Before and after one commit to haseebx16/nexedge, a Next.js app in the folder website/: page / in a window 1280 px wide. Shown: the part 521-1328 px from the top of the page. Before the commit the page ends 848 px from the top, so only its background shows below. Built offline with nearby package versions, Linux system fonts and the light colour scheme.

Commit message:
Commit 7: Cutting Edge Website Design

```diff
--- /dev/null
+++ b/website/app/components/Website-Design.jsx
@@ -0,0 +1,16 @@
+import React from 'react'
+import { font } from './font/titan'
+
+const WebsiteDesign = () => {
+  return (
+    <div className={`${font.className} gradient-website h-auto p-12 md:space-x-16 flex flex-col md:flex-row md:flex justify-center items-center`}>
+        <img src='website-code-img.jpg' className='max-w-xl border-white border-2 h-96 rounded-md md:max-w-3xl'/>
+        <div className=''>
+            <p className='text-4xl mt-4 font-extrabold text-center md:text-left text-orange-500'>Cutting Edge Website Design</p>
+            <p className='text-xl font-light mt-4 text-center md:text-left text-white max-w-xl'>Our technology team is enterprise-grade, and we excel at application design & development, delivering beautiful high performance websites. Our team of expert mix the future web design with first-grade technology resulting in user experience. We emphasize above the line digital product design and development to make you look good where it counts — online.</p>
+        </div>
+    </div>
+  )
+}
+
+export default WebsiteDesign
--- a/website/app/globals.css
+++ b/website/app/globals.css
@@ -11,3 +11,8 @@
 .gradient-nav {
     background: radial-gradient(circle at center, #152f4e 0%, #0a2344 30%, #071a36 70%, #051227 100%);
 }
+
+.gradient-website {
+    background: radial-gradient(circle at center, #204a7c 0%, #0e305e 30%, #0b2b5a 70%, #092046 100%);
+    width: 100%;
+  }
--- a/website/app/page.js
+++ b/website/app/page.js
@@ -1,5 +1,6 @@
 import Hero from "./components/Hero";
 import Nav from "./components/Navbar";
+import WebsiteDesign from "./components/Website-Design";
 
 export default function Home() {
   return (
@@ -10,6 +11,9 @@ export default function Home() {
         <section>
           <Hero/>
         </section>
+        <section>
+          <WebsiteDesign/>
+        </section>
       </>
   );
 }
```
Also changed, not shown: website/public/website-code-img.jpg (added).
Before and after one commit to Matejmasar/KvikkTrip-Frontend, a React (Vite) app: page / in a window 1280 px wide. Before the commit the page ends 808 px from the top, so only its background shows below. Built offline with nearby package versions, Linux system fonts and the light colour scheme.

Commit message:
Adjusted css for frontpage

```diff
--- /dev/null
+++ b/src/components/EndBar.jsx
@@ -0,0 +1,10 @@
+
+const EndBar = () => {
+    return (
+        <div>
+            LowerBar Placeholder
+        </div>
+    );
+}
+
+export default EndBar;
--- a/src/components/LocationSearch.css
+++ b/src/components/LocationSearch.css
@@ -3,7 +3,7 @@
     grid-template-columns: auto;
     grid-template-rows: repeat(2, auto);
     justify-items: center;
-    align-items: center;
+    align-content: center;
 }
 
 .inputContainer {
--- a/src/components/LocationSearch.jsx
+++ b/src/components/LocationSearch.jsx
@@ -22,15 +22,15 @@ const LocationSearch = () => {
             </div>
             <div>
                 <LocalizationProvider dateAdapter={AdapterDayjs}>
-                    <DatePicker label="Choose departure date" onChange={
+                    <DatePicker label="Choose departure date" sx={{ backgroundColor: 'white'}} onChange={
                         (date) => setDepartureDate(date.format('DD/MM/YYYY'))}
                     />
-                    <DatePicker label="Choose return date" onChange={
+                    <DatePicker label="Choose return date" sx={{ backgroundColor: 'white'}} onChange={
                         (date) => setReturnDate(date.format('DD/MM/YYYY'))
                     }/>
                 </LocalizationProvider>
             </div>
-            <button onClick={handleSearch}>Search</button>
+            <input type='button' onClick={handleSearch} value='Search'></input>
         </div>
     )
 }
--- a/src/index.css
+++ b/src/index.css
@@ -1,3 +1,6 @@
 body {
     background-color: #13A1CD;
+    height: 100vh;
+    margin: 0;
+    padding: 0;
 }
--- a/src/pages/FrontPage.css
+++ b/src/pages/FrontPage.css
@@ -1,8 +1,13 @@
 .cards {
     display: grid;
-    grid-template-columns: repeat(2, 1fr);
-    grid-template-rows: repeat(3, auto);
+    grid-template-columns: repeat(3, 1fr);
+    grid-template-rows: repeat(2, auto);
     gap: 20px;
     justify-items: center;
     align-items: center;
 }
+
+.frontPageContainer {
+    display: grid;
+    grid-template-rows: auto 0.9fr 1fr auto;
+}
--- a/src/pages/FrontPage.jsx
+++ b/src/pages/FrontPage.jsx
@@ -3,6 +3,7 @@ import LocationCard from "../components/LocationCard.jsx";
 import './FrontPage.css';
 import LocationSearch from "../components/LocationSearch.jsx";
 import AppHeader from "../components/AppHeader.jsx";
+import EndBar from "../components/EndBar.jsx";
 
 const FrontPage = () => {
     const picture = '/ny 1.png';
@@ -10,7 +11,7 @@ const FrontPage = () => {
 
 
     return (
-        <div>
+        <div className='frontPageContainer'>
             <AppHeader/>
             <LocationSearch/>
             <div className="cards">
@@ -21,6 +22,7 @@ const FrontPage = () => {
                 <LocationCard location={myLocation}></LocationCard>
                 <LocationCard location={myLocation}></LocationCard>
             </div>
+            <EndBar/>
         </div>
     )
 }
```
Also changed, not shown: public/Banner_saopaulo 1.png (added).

########################################

From the first line to the last, reproduce the material word for word.

RESULT OF THIS TASK
Before and after one commit to haseebx16/nexedge, a Next.js app in the folder website/: page / in a window 1280 px wide. Shown: the part 521-1328 px from the top of the page. Before the commit the page ends 848 px from the top, so only its background shows below. Built offline with nearby package versions, Linux system fonts and the light colour scheme.

Commit message:
Commit 7: Cutting Edge Website Design

```diff
--- /dev/null
+++ b/website/app/components/Website-Design.jsx
@@ -0,0 +1,16 @@
+import React from 'react'
+import { font } from './font/titan'
+
+const WebsiteDesign = () => {
+  return (
+    <div className={`${font.className} gradient-website h-auto p-12 md:space-x-16 flex flex-col md:flex-row md:flex justify-center items-center`}>
+        <img src='website-code-img.jpg' className='max-w-xl border-white border-2 h-96 rounded-md md:max-w-3xl'/>
+        <div className=''>
+            <p className='text-4xl mt-4 font-extrabold text-center md:text-left text-orange-500'>Cutting Edge Website Design</p>
+            <p className='text-xl font-light mt-4 text-center md:text-left text-white max-w-xl'>Our technology team is enterprise-grade, and we excel at application design & development, delivering beautiful high performance websites. Our team of expert mix the future web design with first-grade technology resulting in user experience. We emphasize above the line digital product design and development to make you look good where it counts — online.</p>
+        </div>
+    </div>
+  )
+}
+
+export default WebsiteDesign
--- a/website/app/globals.css
+++ b/website/app/globals.css
@@ -11,3 +11,8 @@
 .gradient-nav {
     background: radial-gradient(circle at center, #152f4e 0%, #0a2344 30%, #071a36 70%, #051227 100%);
 }
+
+.gradient-website {
+    background: radial-gradient(circle at center, #204a7c 0%, #0e305e 30%, #0b2b5a 70%, #092046 100%);
+    width: 100%;
+  }
--- a/website/app/page.js
+++ b/website/app/page.js
@@ -1,5 +1,6 @@
 import Hero from "./components/Hero";
 import Nav from "./components/Navbar";
+import WebsiteDesign from "./components/Website-Design";
 
 export default function Home() {
   return (
@@ -10,6 +11,9 @@ export default function Home() {
         <section>
           <Hero/>
         </section>
+        <section>
+          <WebsiteDesign/>
+        </section>
       </>
   );
 }
```
Also changed, not shown: website/public/website-code-img.jpg (added).
Before and after one commit to Matejmasar/KvikkTrip-Frontend, a React (Vite) app: page / in a window 1280 px wide. Before the commit the page ends 808 px from the top, so only its background shows below. Built offline with nearby package versions, Linux system fonts and the light colour scheme.

Commit message:
Adjusted css for frontpage

```diff
--- /dev/null
+++ b/src/components/EndBar.jsx
@@ -0,0 +1,10 @@
+
+const EndBar = () => {
+    return (
+        <div>
+            LowerBar Placeholder
+        </div>
+    );
+}
+
+export default EndBar;
--- a/src/components/LocationSearch.css
+++ b/src/components/LocationSearch.css
@@ -3,7 +3,7 @@
     grid-template-columns: auto;
     grid-template-rows: repeat(2, auto);
     justify-items: center;
-    align-items: center;
+    align-content: center;
 }
 
 .inputContainer {
--- a/src/components/LocationSearch.jsx
+++ b/src/components/LocationSearch.jsx
@@ -22,15 +22,15 @@ const LocationSearch = () => {
             </div>
             <div>
                 <LocalizationProvider dateAdapter={AdapterDayjs}>
-                    <DatePicker label="Choose departure date" onChange={
+                    <DatePicker label="Choose departure date" sx={{ backgroundColor: 'white'}} onChange={
                         (date) => setDepartureDate(date.format('DD/MM/YYYY'))}
                     />
-                    <DatePicker label="Choose return date" onChange={
+                    <DatePicker label="Choose return date" sx={{ backgroundColor: 'white'}} onChange={
                         (date) => setReturnDate(date.format('DD/MM/YYYY'))
                     }/>
                 </LocalizationProvider>
             </div>
-            <button onClick={handleSearch}>Search</button>
+            <input type='button' onClick={handleSearch} value='Search'></input>
         </div>
     )
 }
--- a/src/index.css
+++ b/src/index.css
@@ -1,3 +1,6 @@
 body {
     background-color: #13A1CD;
+    height: 100vh;
+    margin: 0;
+    padding: 0;
 }
--- a/src/pages/FrontPage.css
+++ b/src/pages/FrontPage.css
@@ -1,8 +1,13 @@
 .cards {
     display: grid;
-    grid-template-columns: repeat(2, 1fr);
-    grid-template-rows: repeat(3, auto);
+    grid-template-columns: repeat(3, 1fr);
+    grid-template-rows: repeat(2, auto);
     gap: 20px;
     justify-items: center;
     align-items: center;
 }
+
+.frontPageContainer {
+    display: grid;
+    grid-template-rows: auto 0.9fr 1fr auto;
+}
--- a/src/pages/FrontPage.jsx
+++ b/src/pages/FrontPage.jsx
@@ -3,6 +3,7 @@ import LocationCard from "../components/LocationCard.jsx";
 import './FrontPage.css';
 import LocationSearch from "../components/LocationSearch.jsx";
 import AppHeader from "../components/AppHeader.jsx";
+import EndBar from "../components/EndBar.jsx";
 
 const FrontPage = () => {
     const picture = '/ny 1.png';
@@ -10,7 +11,7 @@ const FrontPage = () => {
 
 
     return (
-        <div>
+        <div className='frontPageContainer'>
             <AppHeader/>
             <LocationSearch/>
             <div className="cards">
@@ -21,6 +22,7 @@ const FrontPage = () => {
                 <LocationCard location={myLocation}></LocationCard>
                 <LocationCard location={myLocation}></LocationCard>
             </div>
+            <EndBar/>
         </div>
     )
 }
```
Also changed, not shown: public/Banner_saopaulo 1.png (added).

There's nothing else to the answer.